In one of the latest plus for the burgeoning crypto industry, the US Department of Justice (DoJ) has announced that it is willing to reward people who provide it with “information on foreign malicious cyber activity against U.S. critical infrastructure.” The department further revealed that it could reward the informant with as much as “$10 million” and it could be paid in “cryptocurrencies.”
The DoJ revealed that its new announcement is part of its Rewards for Justice (RFJ) program. Per the agency, informants would get up to $10 million “for information leading to the identification or location of any person who, while acting at the direction or under the control of a foreign government, participates in malicious cyber activities against U.S. critical infrastructure in violation of the Computer Fraud and Abuse Act (CFAA).”
The RFJ program was launched in 1984 by the Act to Combat International Terrorism. According to its website, the aim of the program is “bring international terrorists to justice and prevent acts of international terrorism against U.S. persons or property.” And since then, the program has rewarded up to 100 people with almost $200 million.
To protect its informant, the program has a “Dark Web (Tor-based) tips-reporting channel” which helps to protect the identity of its sources from the malicious players.
Crypto Attorney for DoJ
It would be recalled that the government agency is also trying to recruit an attorney that would be saddled with trying crypto-related cases. This is part of its wider efforts towards policing the crypto industry.

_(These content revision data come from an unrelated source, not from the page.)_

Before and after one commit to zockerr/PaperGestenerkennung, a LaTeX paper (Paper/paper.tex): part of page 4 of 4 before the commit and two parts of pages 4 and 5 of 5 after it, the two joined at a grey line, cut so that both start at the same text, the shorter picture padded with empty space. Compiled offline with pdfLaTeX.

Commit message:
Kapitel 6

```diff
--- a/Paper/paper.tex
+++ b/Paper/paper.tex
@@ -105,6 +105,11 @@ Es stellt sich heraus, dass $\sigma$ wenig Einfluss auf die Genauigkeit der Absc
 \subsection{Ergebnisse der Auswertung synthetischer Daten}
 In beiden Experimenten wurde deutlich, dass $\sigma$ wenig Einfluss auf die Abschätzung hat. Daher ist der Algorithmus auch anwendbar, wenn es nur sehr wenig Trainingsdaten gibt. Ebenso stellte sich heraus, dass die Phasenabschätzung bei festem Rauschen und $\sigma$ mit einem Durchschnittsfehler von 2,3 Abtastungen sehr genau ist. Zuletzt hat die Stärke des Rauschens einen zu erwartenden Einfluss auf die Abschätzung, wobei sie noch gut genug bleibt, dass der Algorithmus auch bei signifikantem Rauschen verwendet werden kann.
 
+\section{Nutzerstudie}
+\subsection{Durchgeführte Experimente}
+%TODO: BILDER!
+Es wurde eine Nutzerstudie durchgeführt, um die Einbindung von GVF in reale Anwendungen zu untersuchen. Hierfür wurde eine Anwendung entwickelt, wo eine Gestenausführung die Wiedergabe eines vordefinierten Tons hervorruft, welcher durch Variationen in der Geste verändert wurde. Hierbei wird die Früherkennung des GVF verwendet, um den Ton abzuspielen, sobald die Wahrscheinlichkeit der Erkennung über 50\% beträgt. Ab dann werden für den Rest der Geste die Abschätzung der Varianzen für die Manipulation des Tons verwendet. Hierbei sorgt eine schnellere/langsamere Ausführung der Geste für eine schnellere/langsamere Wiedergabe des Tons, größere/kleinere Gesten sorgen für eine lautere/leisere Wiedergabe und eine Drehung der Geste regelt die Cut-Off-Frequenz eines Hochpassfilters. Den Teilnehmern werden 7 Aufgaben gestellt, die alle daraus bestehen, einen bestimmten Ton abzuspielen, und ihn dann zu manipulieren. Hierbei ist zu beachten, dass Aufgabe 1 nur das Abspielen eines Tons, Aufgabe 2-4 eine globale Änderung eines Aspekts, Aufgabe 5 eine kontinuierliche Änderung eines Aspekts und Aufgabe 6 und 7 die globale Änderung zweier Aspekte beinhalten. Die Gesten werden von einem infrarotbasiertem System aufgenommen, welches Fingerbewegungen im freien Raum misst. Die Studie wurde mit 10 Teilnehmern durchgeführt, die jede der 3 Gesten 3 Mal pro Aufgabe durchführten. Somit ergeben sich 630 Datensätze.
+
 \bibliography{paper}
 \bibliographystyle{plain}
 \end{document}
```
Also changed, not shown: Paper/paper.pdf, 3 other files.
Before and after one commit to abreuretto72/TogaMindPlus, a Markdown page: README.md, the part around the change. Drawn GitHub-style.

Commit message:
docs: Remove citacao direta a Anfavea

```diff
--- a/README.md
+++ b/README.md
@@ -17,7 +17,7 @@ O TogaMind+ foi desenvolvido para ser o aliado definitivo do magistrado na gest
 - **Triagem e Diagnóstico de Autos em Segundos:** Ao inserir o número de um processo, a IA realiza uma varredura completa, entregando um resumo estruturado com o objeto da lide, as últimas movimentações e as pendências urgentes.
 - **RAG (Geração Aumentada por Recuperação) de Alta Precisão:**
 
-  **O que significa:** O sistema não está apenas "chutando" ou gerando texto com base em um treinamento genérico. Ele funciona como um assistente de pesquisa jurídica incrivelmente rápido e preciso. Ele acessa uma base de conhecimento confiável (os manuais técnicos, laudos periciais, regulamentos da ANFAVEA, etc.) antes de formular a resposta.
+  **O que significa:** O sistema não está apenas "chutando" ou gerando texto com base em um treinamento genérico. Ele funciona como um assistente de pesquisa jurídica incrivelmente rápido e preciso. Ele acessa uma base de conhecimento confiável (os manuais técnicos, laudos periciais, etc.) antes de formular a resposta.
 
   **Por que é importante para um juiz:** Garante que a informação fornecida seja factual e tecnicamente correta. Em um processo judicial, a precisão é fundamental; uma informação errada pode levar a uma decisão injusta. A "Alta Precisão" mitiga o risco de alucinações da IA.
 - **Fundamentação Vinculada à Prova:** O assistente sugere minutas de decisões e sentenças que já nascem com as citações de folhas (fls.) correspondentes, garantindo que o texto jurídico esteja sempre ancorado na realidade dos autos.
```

According to the notice published by the DoJ, its recruitment efforts falls under “its digital currency initiative” with the position’s responsibilities includes “identify(big) unexploited opportunities to target for criminal prosecution the professional money launderers, money transmitters, gatekeepers, and financial institutions.”